### Activity:
Search for the word "import" in the entries. Each line that holds it should be copied.
━━━ Supplied entries ━━━
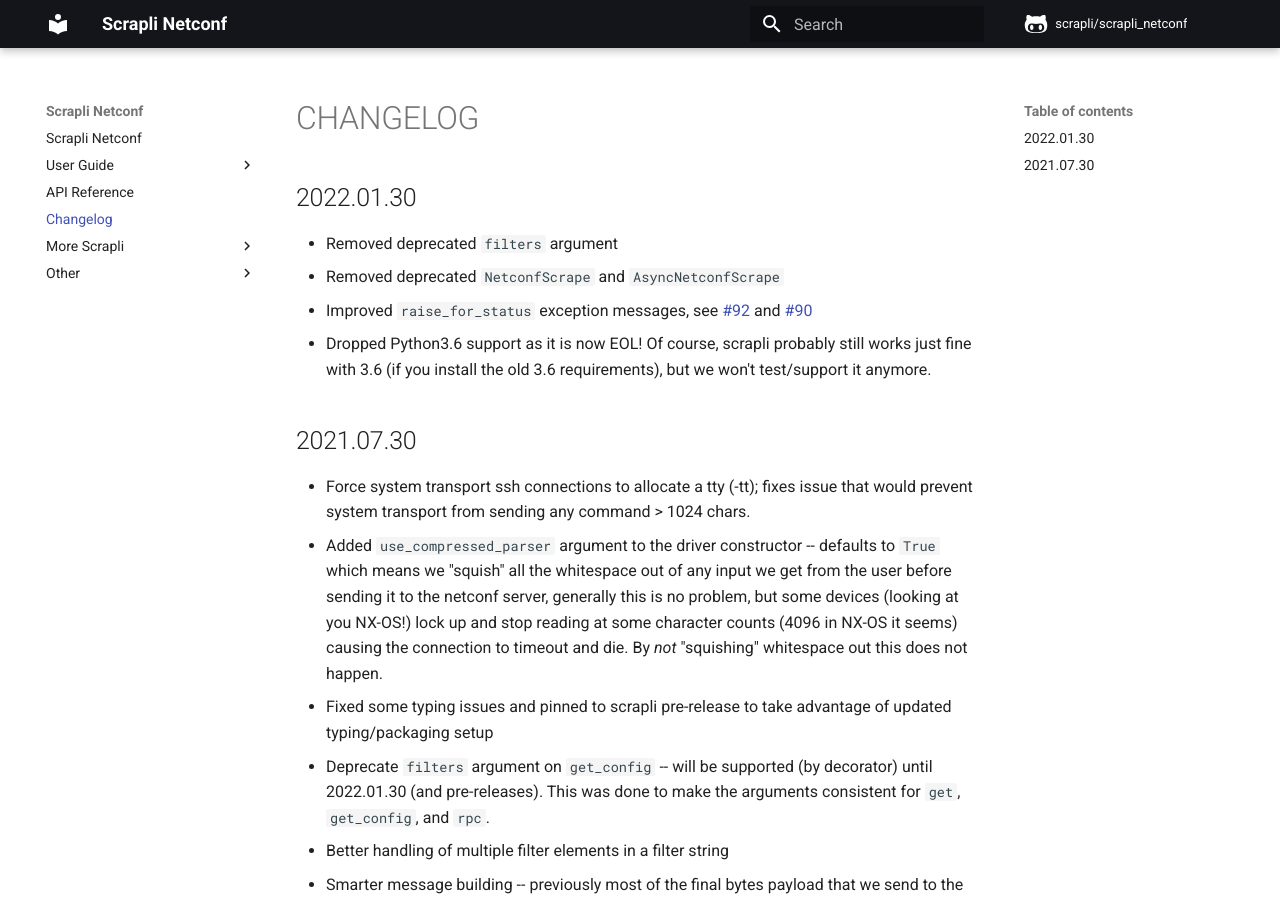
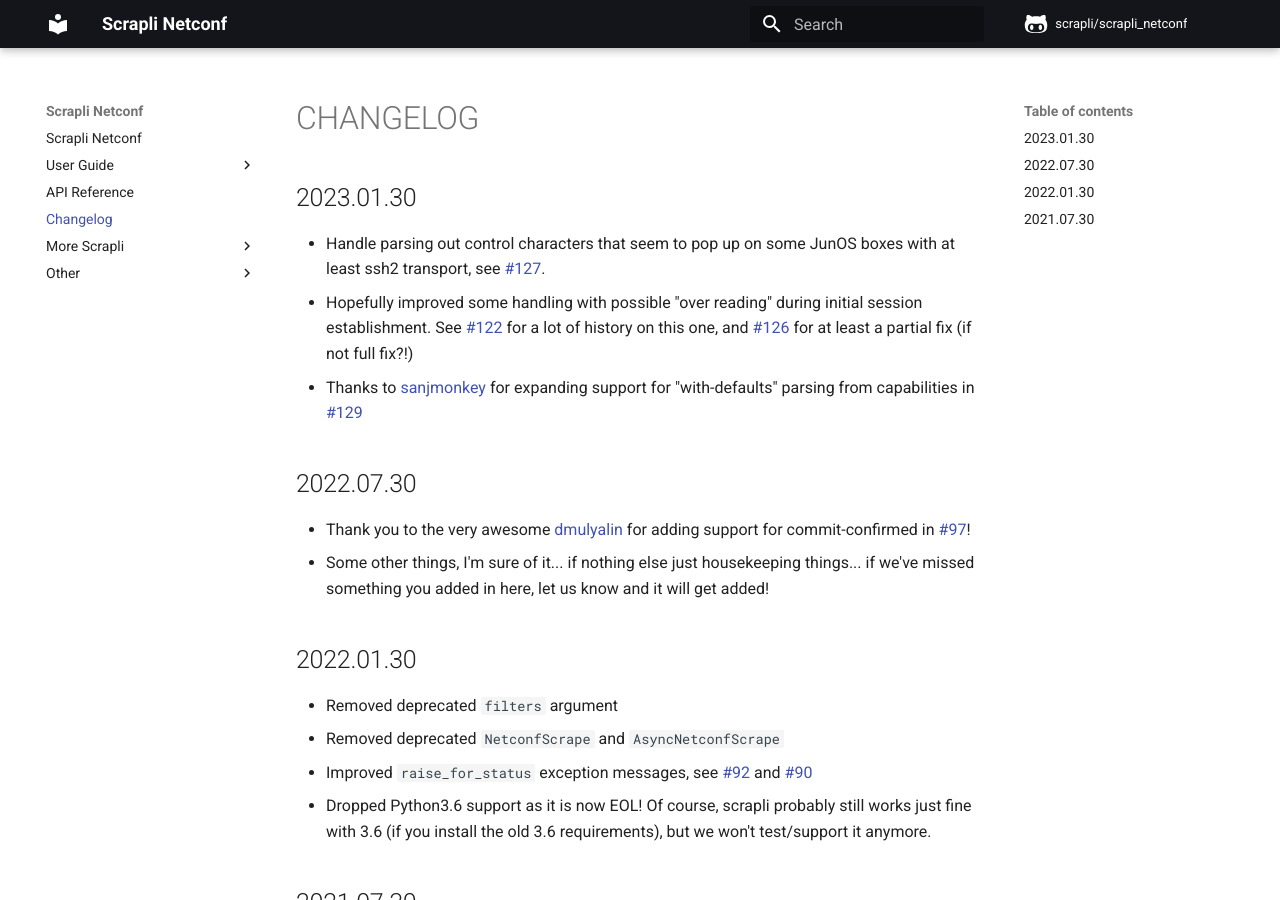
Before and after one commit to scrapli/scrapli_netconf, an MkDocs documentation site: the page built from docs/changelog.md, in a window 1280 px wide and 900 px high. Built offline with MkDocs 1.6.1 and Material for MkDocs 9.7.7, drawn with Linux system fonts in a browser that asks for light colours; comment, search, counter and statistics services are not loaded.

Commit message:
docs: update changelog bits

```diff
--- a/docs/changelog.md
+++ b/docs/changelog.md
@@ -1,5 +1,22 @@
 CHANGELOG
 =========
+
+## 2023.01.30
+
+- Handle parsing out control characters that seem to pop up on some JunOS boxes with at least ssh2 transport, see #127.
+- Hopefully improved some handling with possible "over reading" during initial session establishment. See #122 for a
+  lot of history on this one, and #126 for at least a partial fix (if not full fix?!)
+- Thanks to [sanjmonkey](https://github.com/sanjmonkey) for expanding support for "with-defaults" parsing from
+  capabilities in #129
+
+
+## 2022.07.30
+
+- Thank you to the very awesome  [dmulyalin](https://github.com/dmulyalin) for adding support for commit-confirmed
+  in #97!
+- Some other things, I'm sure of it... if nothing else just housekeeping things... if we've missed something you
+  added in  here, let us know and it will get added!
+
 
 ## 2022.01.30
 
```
━━━
━━━ Supplied entries ━━━
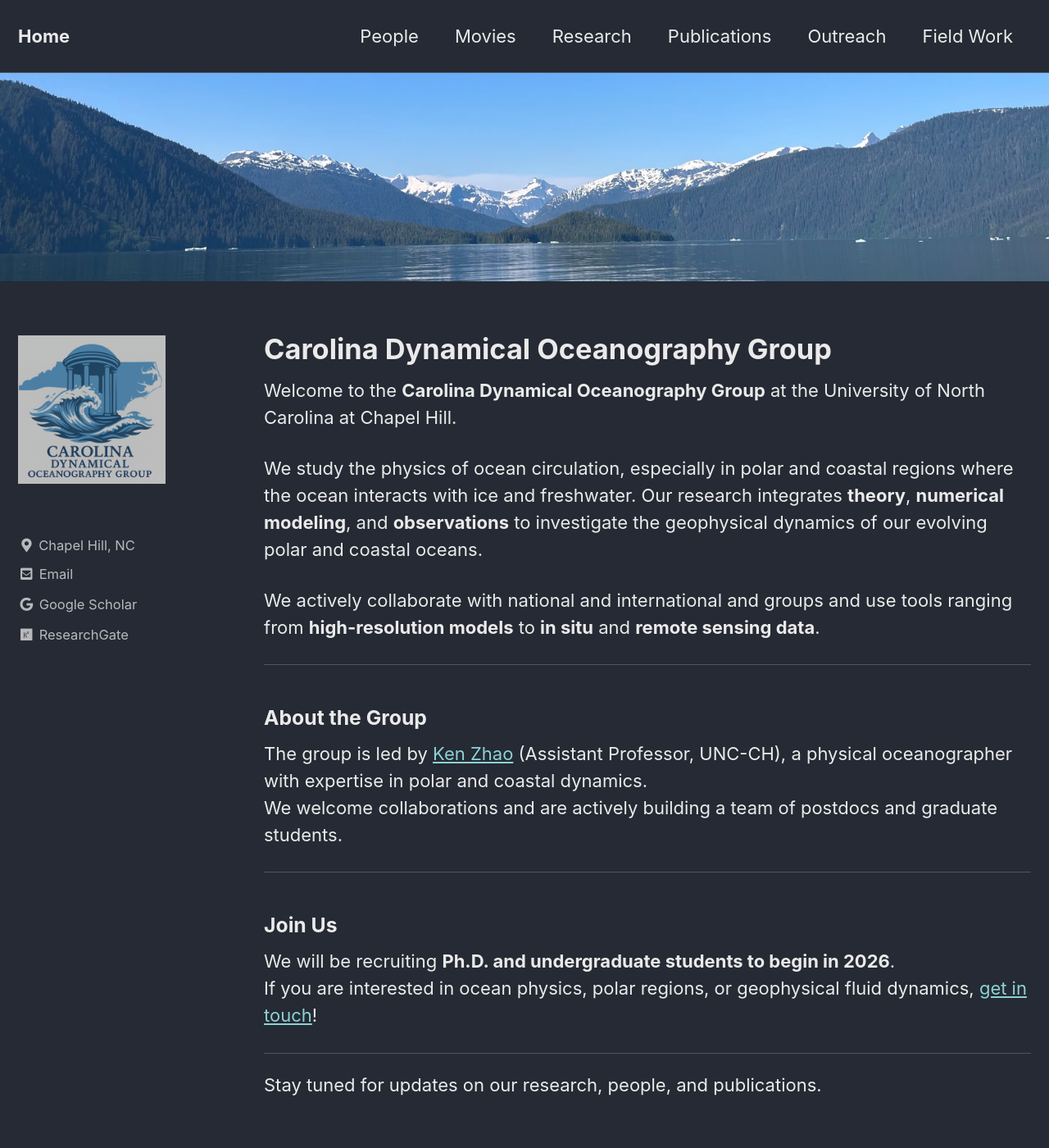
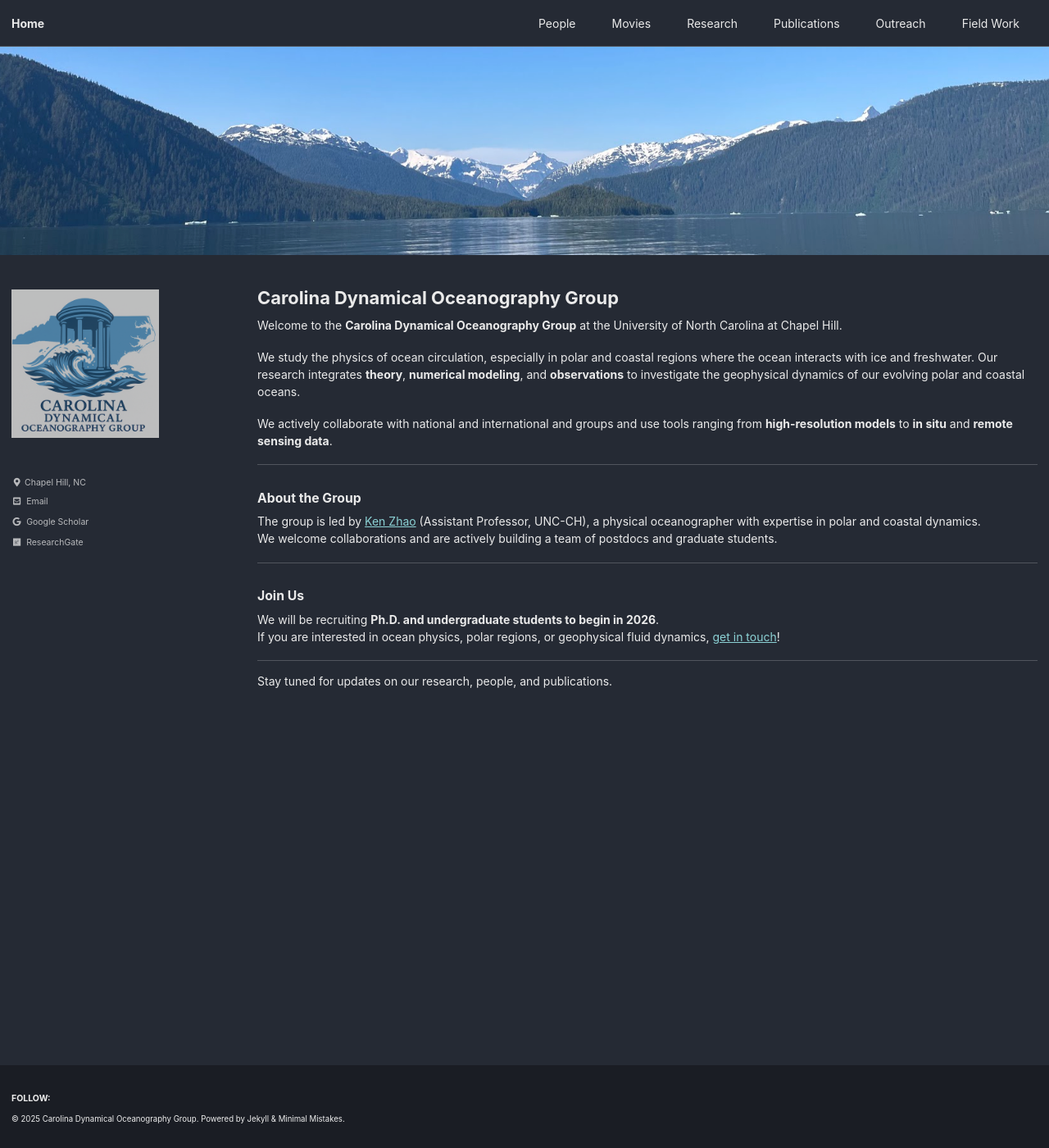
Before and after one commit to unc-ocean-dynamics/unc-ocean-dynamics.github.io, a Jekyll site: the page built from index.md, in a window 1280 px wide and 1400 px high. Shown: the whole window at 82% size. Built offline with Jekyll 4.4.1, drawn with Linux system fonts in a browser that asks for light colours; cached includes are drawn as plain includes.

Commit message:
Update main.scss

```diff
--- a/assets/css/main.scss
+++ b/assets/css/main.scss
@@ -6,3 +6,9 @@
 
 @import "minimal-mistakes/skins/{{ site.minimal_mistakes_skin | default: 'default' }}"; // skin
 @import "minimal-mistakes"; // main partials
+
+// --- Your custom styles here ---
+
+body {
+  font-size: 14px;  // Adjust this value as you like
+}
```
━━━
━━━ Supplied entries ━━━
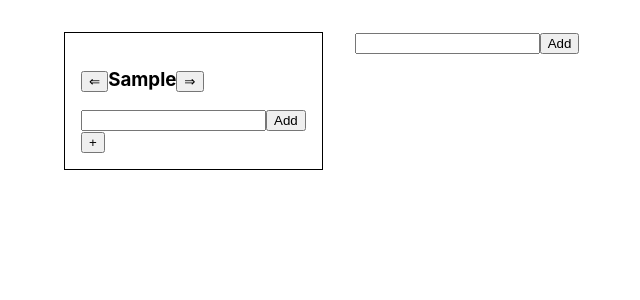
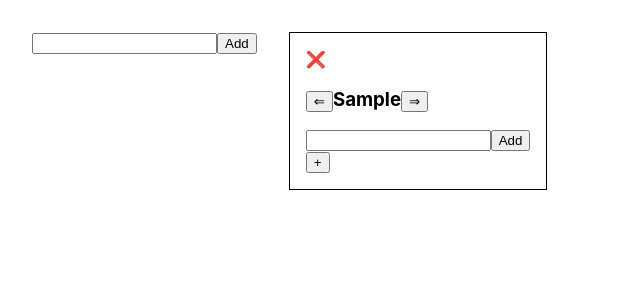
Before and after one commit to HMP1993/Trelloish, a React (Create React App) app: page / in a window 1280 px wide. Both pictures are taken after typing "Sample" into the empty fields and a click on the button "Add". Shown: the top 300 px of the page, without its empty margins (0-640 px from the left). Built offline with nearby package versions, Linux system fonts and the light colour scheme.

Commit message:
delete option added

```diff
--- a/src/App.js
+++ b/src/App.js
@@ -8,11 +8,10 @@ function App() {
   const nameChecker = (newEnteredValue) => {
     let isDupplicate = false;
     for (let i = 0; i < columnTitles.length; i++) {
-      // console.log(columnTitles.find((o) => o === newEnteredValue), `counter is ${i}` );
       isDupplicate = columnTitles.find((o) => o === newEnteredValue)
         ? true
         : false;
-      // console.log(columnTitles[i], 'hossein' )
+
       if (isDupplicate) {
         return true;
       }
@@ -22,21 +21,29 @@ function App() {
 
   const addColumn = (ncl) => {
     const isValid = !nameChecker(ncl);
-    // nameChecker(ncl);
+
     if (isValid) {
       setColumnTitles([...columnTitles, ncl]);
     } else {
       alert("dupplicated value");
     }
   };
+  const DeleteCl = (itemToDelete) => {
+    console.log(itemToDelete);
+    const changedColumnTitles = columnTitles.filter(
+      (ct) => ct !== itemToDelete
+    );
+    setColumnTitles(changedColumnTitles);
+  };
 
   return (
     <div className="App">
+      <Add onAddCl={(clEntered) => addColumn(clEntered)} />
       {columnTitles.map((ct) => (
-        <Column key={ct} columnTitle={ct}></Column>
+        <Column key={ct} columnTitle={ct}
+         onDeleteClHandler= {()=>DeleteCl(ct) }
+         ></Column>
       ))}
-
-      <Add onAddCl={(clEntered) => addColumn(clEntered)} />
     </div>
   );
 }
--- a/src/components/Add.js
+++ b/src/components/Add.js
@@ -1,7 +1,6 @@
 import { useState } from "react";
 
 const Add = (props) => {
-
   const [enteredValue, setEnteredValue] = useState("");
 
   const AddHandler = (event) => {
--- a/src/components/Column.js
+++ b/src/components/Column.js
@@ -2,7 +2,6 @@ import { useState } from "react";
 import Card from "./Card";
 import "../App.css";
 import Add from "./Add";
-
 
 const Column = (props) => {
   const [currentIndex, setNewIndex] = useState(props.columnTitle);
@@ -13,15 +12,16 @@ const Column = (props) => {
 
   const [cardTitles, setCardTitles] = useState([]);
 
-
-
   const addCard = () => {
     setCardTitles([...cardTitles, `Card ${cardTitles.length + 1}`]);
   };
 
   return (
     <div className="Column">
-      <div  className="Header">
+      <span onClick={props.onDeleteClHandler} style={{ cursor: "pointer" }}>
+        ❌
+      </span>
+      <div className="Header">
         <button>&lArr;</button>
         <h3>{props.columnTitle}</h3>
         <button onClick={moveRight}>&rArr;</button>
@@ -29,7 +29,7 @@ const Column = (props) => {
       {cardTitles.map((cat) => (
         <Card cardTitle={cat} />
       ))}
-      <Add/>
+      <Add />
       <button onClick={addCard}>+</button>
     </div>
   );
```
━━━
### Solved problem:
 @import "minimal-mistakes/skins/{{ site.minimal_mistakes_skin | default: 'default' }}"; // skin
 @import "minimal-mistakes"; // main partials
 import { useState } from "react";
@@ -2,7 +2,6 @@ import { useState } from "react";
 import Card from "./Card";
 import "../App.css";
 import Add from "./Add";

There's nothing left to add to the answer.